Websites like as TrainSplit and Split Ticketing will calculate potential savings while ticketing website Trainline will show split ticketing prices if they are cheaper. Trainline imposes a £1.50 booking fee.
The National Rail Enquiries website also offers details of advance ticket discounts as well as other special deals through its ‘cheap fair finder’ tool.
You can also, check the website of the train company you are travelling on for special offers.
Another good way is of cutting the cost of train travel is to purchase a railcard. These cost £30 a year and can knock a third off the price of an off-peak ticket – for those travelling after 9.30am.
Offers include a 16 to 25 Railcard, a 26 to 30 Railcard, a Senior Railcard for those aged 60 and over – and a Two Together Railcard for two named people.
Families can also opt for a Family & Friends Railcard that allows up to a third off the standard price of a ticket for up to four adults and half price for children up to the age 15.

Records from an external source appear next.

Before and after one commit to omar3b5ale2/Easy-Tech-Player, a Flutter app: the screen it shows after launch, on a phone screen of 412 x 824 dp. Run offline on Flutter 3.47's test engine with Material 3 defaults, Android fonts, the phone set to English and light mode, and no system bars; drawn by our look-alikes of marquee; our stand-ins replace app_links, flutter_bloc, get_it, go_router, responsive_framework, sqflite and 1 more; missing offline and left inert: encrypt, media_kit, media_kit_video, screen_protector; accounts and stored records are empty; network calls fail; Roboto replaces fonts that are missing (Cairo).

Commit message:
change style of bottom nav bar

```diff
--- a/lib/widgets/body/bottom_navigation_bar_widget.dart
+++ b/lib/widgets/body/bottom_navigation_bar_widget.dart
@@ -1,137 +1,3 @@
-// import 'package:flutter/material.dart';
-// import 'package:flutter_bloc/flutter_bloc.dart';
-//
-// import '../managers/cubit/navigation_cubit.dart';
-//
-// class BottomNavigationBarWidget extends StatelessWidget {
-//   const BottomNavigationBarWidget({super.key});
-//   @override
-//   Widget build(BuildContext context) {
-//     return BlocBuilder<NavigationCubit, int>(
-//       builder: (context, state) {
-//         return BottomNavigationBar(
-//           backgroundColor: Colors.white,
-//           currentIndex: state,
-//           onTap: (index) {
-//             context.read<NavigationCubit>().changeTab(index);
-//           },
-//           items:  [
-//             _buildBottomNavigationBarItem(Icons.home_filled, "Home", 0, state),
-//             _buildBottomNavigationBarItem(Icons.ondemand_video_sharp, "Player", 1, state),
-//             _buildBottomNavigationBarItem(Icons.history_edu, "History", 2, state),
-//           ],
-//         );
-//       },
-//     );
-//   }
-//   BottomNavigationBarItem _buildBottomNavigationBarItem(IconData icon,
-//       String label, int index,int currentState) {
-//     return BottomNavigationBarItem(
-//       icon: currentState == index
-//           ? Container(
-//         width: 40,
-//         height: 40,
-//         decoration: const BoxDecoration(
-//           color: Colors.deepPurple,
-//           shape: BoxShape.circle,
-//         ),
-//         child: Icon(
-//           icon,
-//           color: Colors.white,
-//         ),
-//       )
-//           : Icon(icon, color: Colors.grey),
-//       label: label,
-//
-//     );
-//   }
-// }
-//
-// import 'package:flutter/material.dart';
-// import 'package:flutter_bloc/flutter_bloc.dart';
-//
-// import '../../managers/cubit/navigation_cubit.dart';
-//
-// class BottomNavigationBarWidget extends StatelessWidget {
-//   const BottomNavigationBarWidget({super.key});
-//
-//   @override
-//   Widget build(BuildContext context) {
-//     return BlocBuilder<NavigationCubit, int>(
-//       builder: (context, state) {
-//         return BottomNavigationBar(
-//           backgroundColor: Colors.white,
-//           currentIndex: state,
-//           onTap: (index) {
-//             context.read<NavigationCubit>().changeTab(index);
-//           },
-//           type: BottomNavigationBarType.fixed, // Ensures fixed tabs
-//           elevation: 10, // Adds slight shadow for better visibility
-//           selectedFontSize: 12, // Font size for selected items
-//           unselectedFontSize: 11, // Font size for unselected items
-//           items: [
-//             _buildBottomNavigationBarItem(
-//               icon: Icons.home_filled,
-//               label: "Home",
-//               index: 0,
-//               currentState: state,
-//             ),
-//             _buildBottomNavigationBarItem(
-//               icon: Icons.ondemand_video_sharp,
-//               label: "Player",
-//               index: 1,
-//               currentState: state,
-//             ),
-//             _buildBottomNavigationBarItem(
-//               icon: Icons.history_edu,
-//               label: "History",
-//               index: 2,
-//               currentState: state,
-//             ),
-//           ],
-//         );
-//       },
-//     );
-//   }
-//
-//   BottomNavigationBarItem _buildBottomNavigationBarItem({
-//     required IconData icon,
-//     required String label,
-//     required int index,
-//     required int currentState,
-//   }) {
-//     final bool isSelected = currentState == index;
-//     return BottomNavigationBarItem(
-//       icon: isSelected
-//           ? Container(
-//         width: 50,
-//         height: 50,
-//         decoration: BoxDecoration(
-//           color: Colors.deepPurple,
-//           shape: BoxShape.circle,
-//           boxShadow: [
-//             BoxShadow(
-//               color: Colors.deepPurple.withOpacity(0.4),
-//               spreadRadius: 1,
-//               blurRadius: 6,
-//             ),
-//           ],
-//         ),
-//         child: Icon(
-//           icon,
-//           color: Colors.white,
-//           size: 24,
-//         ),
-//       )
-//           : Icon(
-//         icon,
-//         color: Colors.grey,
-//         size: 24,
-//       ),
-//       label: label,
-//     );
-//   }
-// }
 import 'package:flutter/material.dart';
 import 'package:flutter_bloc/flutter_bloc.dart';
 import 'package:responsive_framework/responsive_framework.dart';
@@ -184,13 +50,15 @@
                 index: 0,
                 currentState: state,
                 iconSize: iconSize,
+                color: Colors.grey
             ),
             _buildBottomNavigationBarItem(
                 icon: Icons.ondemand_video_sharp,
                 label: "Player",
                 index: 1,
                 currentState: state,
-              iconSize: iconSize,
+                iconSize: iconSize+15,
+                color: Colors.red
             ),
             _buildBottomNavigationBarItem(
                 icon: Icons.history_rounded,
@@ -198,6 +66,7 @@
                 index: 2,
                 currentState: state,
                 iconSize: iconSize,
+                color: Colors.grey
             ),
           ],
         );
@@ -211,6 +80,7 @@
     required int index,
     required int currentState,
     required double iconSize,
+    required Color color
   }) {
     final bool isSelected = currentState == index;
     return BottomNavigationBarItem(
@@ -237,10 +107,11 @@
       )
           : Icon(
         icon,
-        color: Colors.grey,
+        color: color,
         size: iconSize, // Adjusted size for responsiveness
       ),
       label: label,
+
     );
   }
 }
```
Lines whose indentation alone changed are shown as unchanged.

Travelling by train is not getting cheaper. Standard fares have risen by an average 4.8 per cent this year and will soar again in March with yet-to-be-decided hikes.
- Swiss regulators stress the importance of regulating digital currencies.
- Over 100 Twitter employees layed off from Slack for not responding to Elon Musk’s email
- Republicans Are Breaking With the N.R.A., and It’s Because of US
- How We Can Manage Our Co-workers overbearing behavior?
- Trump in trouble: Republican support for his 2024 bid falls amid political, legal setbacks